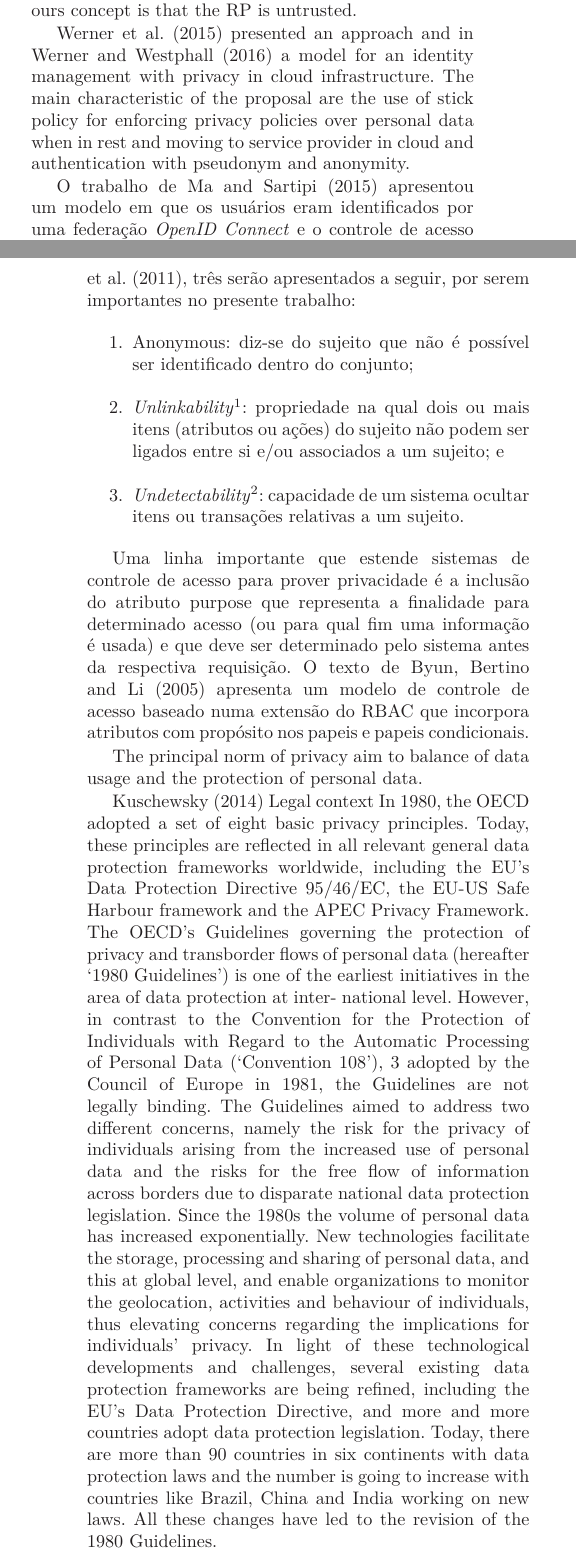
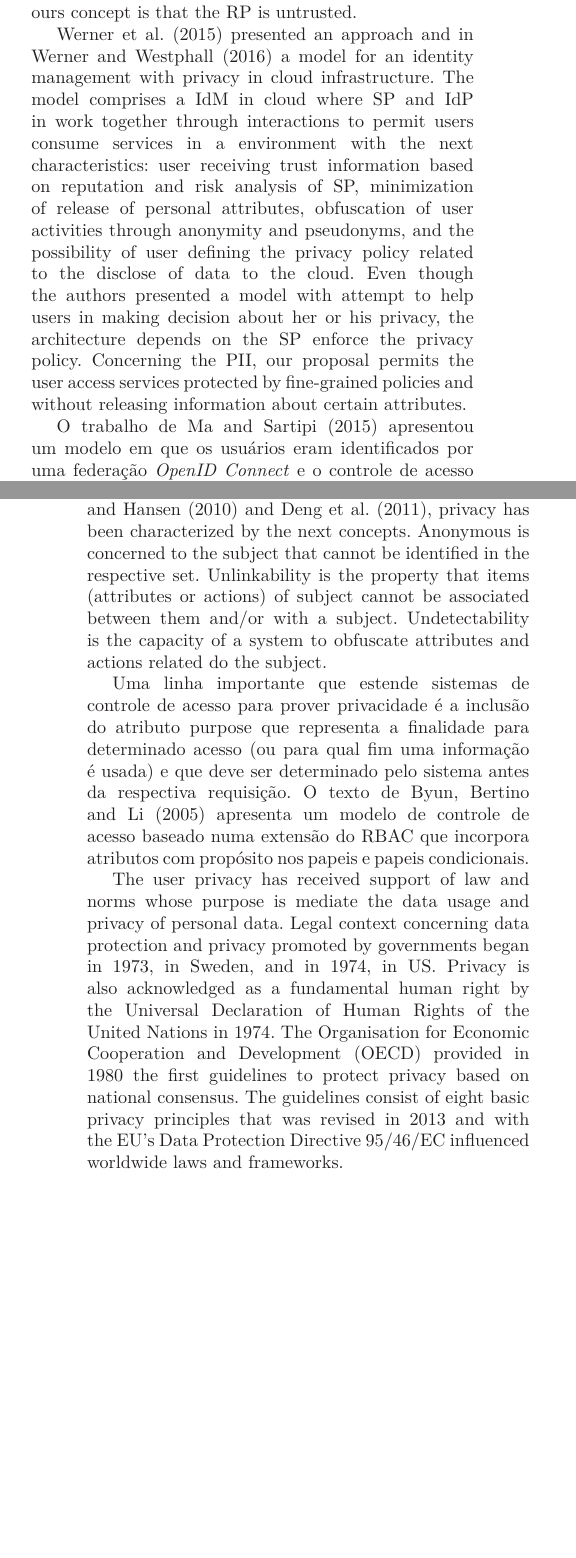
Before and after one commit to glcamillo/mestradoArtigo, a LaTeX document (ARTIGO-privacy.preserving.in.finer-grained.access.control.using.XACML.tex): two parts of the columns of pages 5 and 8 of 14 before the commit and two parts of the columns of pages 5 and 8 of 13 after it, joined at a grey line, cut so that both start at the same text, the shorter picture padded with empty space. Compiled offline with LaTeX, dvips and Ghostscript; a LaTeX package or settings file that is missing is left out.

Commit message:
revised cap 1,2,3

```diff
--- a/ARTIGO-privacy.preserving.in.finer-grained.access.control.using.XACML.tex
+++ b/ARTIGO-privacy.preserving.in.finer-grained.access.control.using.XACML.tex
@@ -123,7 +120,7 @@ The identity management consolidated the externalization of user authentication.
 
 Externalization of authorization in Web applications took to the protocols OAuth and User-Managed Access (UMA)\citep{hardjono-oauth-umacore-14,machulak2010user}. The OAuth 2.0 provides a mechanism to a user authorize third-party applications access his or her resources without expose private credentials. For that online services on behalf of user, the protocol uses access tokens as credentials. The flow of messages is based on JSON and the access through open APIs. The UMA protocol is a profile of OAuth 2.0 in that the user manages the policy of access control to his protected resources (personal data, content or services). This is achieved by the user defining the policies in a central authorization server (AS) and the requesting parties (RP) adhering to a set of obligations \citep{maler-oauth-umatrust-03}. Resuming, UMA is a protocol for authorization in Web 2.0 that leverage to the user of control about his data, that is, the UMA is user-centric while our proposal is centred in service but offering privacy about PII. Another difference is that the UMA needs agreement between authorization server and requesting party that possibilities the AS trust that the RP enforces the user defined policies while ours concept is that the RP is untrusted.
 
-\cite{werner2015approach} presented an approach and in \cite{werner2016model} a model for an identity management with privacy in cloud infrastructure. The main characteristic of the proposal are the use of stick policy for enforcing privacy policies over personal data when in rest and moving to service provider in cloud and authentication with pseudonym and anonymity.
+\cite{werner2015approach} presented an approach and in \cite{werner2016model} a model for an identity management with privacy in cloud infrastructure. The model comprises a IdM in cloud where SP and IdP in work together through interactions to permit users consume services in a environment with the next characteristics: user receiving trust information based on reputation and risk analysis of SP, minimization of release of personal attributes, obfuscation of user activities through anonymity and pseudonyms, and the possibility of user defining the privacy policy related to the disclose of data to the cloud. Even though the authors presented a model with attempt to help users in making decision about her or his privacy, the architecture depends on the SP enforce the privacy policy. Concerning the PII, our proposal permits the user access services protected by fine-grained policies and without releasing information about certain attributes.
 
 O trabalho de \cite{ma2015cloud} apresentou um modelo em que os usuários eram identificados por uma federação \textit{OpenID Connect} e o controle de acesso através do XACML. Para incluir o consentimento dos usuários sobre a liberação de seus dados, foi criado um servidor de políticas XACML ligado ao servidor de identidade. O mérito da proposta é a inclusão de um servidor de políticas XACML ligado ao servidor de identidade \textit{OpenID Connect}. Essa solução permitiu descrever os escopos e atributos mais complexos em termos de linguagem de controle de acesso do XACML. Apesar de usar padrões atuais, a solução de Ma foi adaptada especificamente para resolver a questão do acesso de pacientes, médicos e colaboradores sobre os dados de imagens de diagnóstico médico disponibilizados por diferentes clínicas e hospitais dentro de uma nuvem.
 
@@ -161,21 +158,9 @@ Os padrões que são usados para criar sistemas de gerenciamento de identidade e
 
-A privacidade é um conceito amplamente divulgado mas que não possui uma definição única. Para este trabalho será adotado os autores \cite{pfitzmann2010terminology} propõem ampla conceituação envolvendo esse tema. Primeiramente, privacidade é o direito de indivíduos, grupos ou instituições de determinar quando, como e qual informação sobre os mesmos é comunicada aos outros. Ainda, traz o importante conceito de minimização de dados, o qual resumidamente é diminuir a possibilidade, a quantidade e o tempo sob guarda de dados pessoais por terceiros. Dos objetivos relacionados à privacidade e minimização de dados, conforme encontrados em \cite{pfitzmann2010terminology} e \cite{deng2011privacy}, três serão apresentados a seguir, por serem importantes no presente trabalho:
-\begin{enumerate}
-	\item Anonymous: diz-se do sujeito que não é possível ser identificado dentro do conjunto;
-	\item \textit{Unlinkability}\footnote{Será mantida a palavra em inglês durante o texto.}: propriedade na qual dois ou mais itens (atributos ou ações) do sujeito não podem ser ligados entre si e/ou associados a um sujeito; e
-	\item \textit{Undetectability}\footnote{Ibidem.}: capacidade de um sistema ocultar itens ou transações relativas a um sujeito.
-\end{enumerate}
+A privacidade é um conceito amplamente divulgado mas que não possui uma definição única. Para este trabalho será adotado os autores \cite{pfitzmann2010terminology} propõem ampla conceituação envolvendo esse tema. Primeiramente, privacidade é o direito de indivíduos, grupos ou instituições de determinar quando, como e qual informação sobre os mesmos é comunicada aos outros. Ainda, traz o importante conceito de minimização de dados, o qual resumidamente é diminuir a possibilidade, a quantidade e o tempo sob guarda de dados pessoais por terceiros. According to \cite{pfitzmann2010terminology} and  \cite{deng2011privacy}, privacy has been characterized by the next concepts. Anonymous is concerned to the subject that cannot be identified in the respective set. Unlinkability is the property that items (attributes or actions) of subject cannot be associated between them and/or with a subject. Undetectability is the capacity of a system to obfuscate attributes and actions related do the subject.
 
 Uma linha importante que estende sistemas de controle de acesso para prover privacidade é a inclusão do atributo purpose que representa a finalidade para determinado acesso (ou para qual fim uma informação é usada) e que deve ser determinado pelo sistema antes da respectiva requisição. O texto de \cite{byun2005purpose} apresenta um modelo de controle de acesso baseado numa extensão do RBAC que incorpora atributos com propósito nos papeis e papeis condicionais.
 
-The principal norm of privacy aim to balance of data usage and the protection of personal data.
-
-\cite{kuschewsky2014new}
-Legal context
-In 1980, the OECD adopted a set of eight basic privacy principles. Today, these principles are reflected in all relevant general data protection frameworks worldwide, including the EU’s Data Protection Directive 95/46/EC, the EU-US Safe Harbour framework and the APEC Privacy Framework. The OECD’s Guidelines governing the protection of privacy and transborder flows of
-personal data (hereafter ‘1980 Guidelines’) is one of the earliest initiatives in the area of data protection at inter-
-national level. However, in contrast to the Convention for the Protection of Individuals with Regard to the Automatic Processing of Personal Data (‘Convention 108’), 3 adopted by the Council of Europe in 1981, the Guidelines are not legally binding. The Guidelines aimed to address two different concerns, namely the risk for the privacy of individuals arising from the increased use of personal data and the risks for the free flow of information across borders due to disparate national data protection legislation. Since the 1980s the volume of personal data has increased exponentially. New technologies facilitate the storage, processing and sharing of personal data, and this at global level, and enable organizations to monitor the geolocation, activities and behaviour of individuals, thus elevating concerns regarding the implications for individuals’ privacy. In light of these technological developments and challenges, several existing data protection frameworks are being refined, including the EU’s Data Protection Directive, and more and more countries adopt data protection legislation. Today, there are more than 90 countries in six continents with data protection laws and the number is going to increase with countries like Brazil, China and India working on new laws. All these changes have led to the revision of the 1980 Guidelines.
-
+The user privacy has received support of law and norms whose purpose is mediate the data usage and privacy of personal data. Legal context concerning data protection and privacy promoted by governments began in 1973, in Sweden, and in 1974, in US. Privacy is also acknowledged as a fundamental human right by the Universal Declaration of Human Rights of the United Nations in 1974. The Organisation for Economic Cooperation and Development (OECD) provided in 1980 the first guidelines to protect privacy based on national consensus. The guidelines consist of eight basic privacy principles that was revised in 2013 and with the EU’s Data Protection Directive 95/46/EC influenced worldwide laws and frameworks.
 
 \section{Example Scenario}
 
```
Also changed, not shown: textos.tex (+9 -0 lines), ARTIGO-privacy.preserving.in.finer-grained.access.control.using.XACML.pdf (added), ARTIGO-privacy.preserving.in.finer-grained.access.control.using.XACML.tex (34 more changed lines), 3 other files.
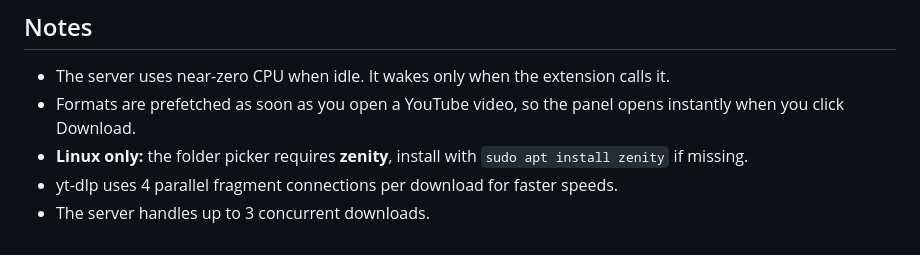
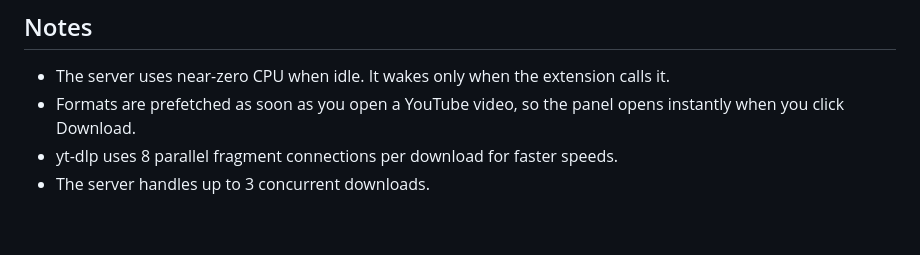
Before and after one commit to SalimKhediri1/Sur3aa, a Markdown page: README.md, the part around the change. GitHub-like rendering.

Commit message:
fix: update README — zenity auto-installed, fragment count is 8

```diff
--- a/README.md
+++ b/README.md
@@ -86,6 +86,5 @@ If you see **Server not running** next to the button, run `systemctl --user star
 
 - The server uses near-zero CPU when idle. It wakes only when the extension calls it.
 - Formats are prefetched as soon as you open a YouTube video, so the panel opens instantly when you click Download.
-- **Linux only:** the folder picker requires **zenity**, install with `sudo apt install zenity` if missing.
-- yt-dlp uses 4 parallel fragment connections per download for faster speeds.
+- yt-dlp uses 8 parallel fragment connections per download for faster speeds.
 - The server handles up to 3 concurrent downloads.
```
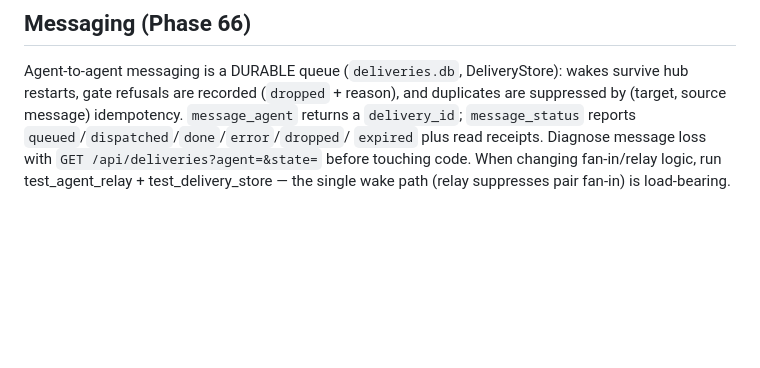
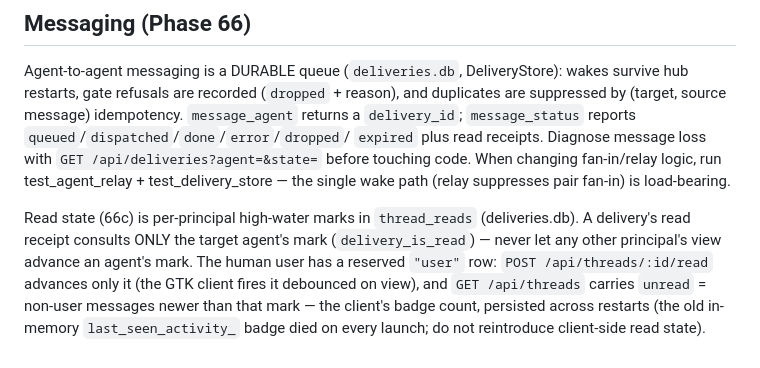
Before and after one commit to leestripp/hivemind, a Markdown page: AGENTS.md, the part around the change. GitHub-like rendering; blank space fills up the shorter version.

Commit message:
docs(AGENTS.md): 66c read-state rules — per-principal marks, reserved user row, hub-side unread

```diff
--- a/AGENTS.md
+++ b/AGENTS.md
@@ -225,3 +225,14 @@ message) idempotency. `message_agent` returns a `delivery_id`;
 `GET /api/deliveries?agent=&state=` before touching code. When changing
 fan-in/relay logic, run test_agent_relay + test_delivery_store — the
 single wake path (relay suppresses pair fan-in) is load-bearing.
+
+Read state (66c) is per-principal high-water marks in
+`thread_reads` (deliveries.db). A delivery's read receipt consults
+ONLY the target agent's mark (`delivery_is_read`) — never let any
+other principal's view advance an agent's mark. The human user has a
+reserved `"user"` row: `POST /api/threads/:id/read` advances only it
+(the GTK client fires it debounced on view), and `GET /api/threads`
+carries `unread` = non-user messages newer than that mark — the
+client's badge count, persisted across restarts (the old in-memory
+`last_seen_activity_` badge died on every launch; do not reintroduce
+client-side read state).
```
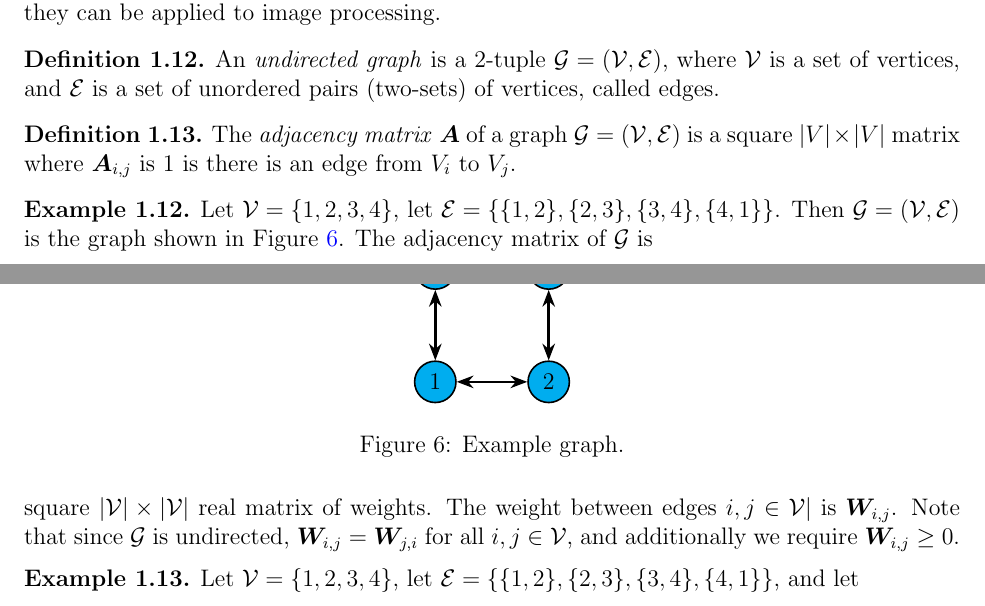
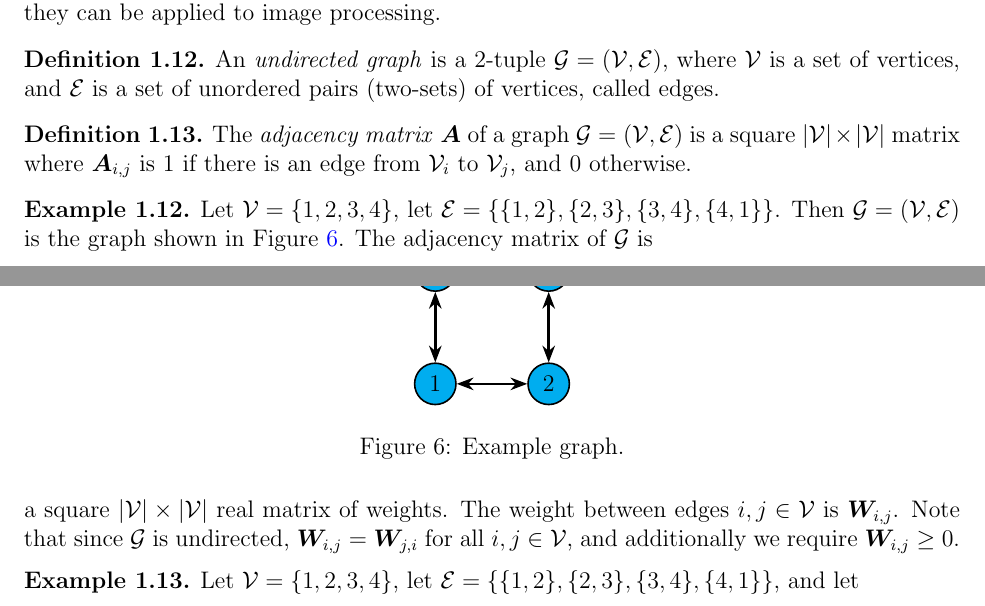
Before and after one commit to brendanburkhart/notes, a LaTeX document (Images/images.tex): two parts of pages 12 and 13 of 16, joined at a grey line, cut so that both start at the same text. Compiled offline with pdfLaTeX.

Commit message:
Fix typos

```diff
--- a/Images/images.tex
+++ b/Images/images.tex
@@ -383,7 +383,7 @@ We can apply graph theory and signal processing to image processing by modelling
 \end{defn}
 
 \begin{defn}
-    The \emph{adjacency matrix} $\bm{A}$ of a graph $\mathcal{G} = (\mathcal{V}, \mathcal{E})$ is a square $|V| \times |V|$ matrix where $\bm{A}_{i, j}$ is $1$ is there is an edge from $V_i$ to $V_j$.
+    The \emph{adjacency matrix} $\bm{A}$ of a graph $\mathcal{G} = (\mathcal{V}, \mathcal{E})$ is a square $|\mathcal{V}| \times |\mathcal{V}|$ matrix where $\bm{A}_{i, j}$ is $1$ if there is an edge from $\mathcal{V}_i$ to $\mathcal{V}_j$, and $0$ otherwise.
 \end{defn}
 
 \begin{exmp}
@@ -420,7 +420,7 @@ We can apply graph theory and signal processing to image processing by modelling
 \end{figure}
 
 \begin{defn}
-    A \emph{weighted, undirected graph} is a $3$-tuple $\mathcal{G} = (\mathcal{V}, \mathcal{E}, \bm{W})$, where $\mathcal{V}$ is a set of vertices, $\mathcal{E}$ is a set of unordered pairs (two-sets) of vertices, called edges, and $\bm{W}$ is a square $|\mathcal{V}| \times |\mathcal{V}|$ real matrix of weights. The weight between edges $i, j \in \mathcal{V}|$ is $\bm{W}_{i, j}$. Note that since $\mathcal{G}$ is undirected, $\bm{W}_{i,j} = \bm{W}_{j, i}$ for all $i, j \in \mathcal{V}$, and additionally we require $\bm{W}_{i, j} \geq 0$.
+    A \emph{weighted, undirected graph} is a $3$-tuple $\mathcal{G} = (\mathcal{V}, \mathcal{E}, \bm{W})$, where $\mathcal{V}$ is a set of vertices, $\mathcal{E}$ is a set of unordered pairs (two-sets) of vertices, called edges, and $\bm{W}$ is a square $|\mathcal{V}| \times |\mathcal{V}|$ real matrix of weights. The weight between edges $i, j \in \mathcal{V}$ is $\bm{W}_{i, j}$. Note that since $\mathcal{G}$ is undirected, $\bm{W}_{i,j} = \bm{W}_{j, i}$ for all $i, j \in \mathcal{V}$, and additionally we require $\bm{W}_{i, j} \geq 0$.
 \end{defn}
 
 \begin{exmp}
```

◆ ◆ ◆ ◆ ◆

Show each line of the records above containing "faster".

> **Reply**:
-- yt-dlp uses 4 parallel fragment connections per download for faster speeds.
+- yt-dlp uses 8 parallel fragment connections per download for faster speeds.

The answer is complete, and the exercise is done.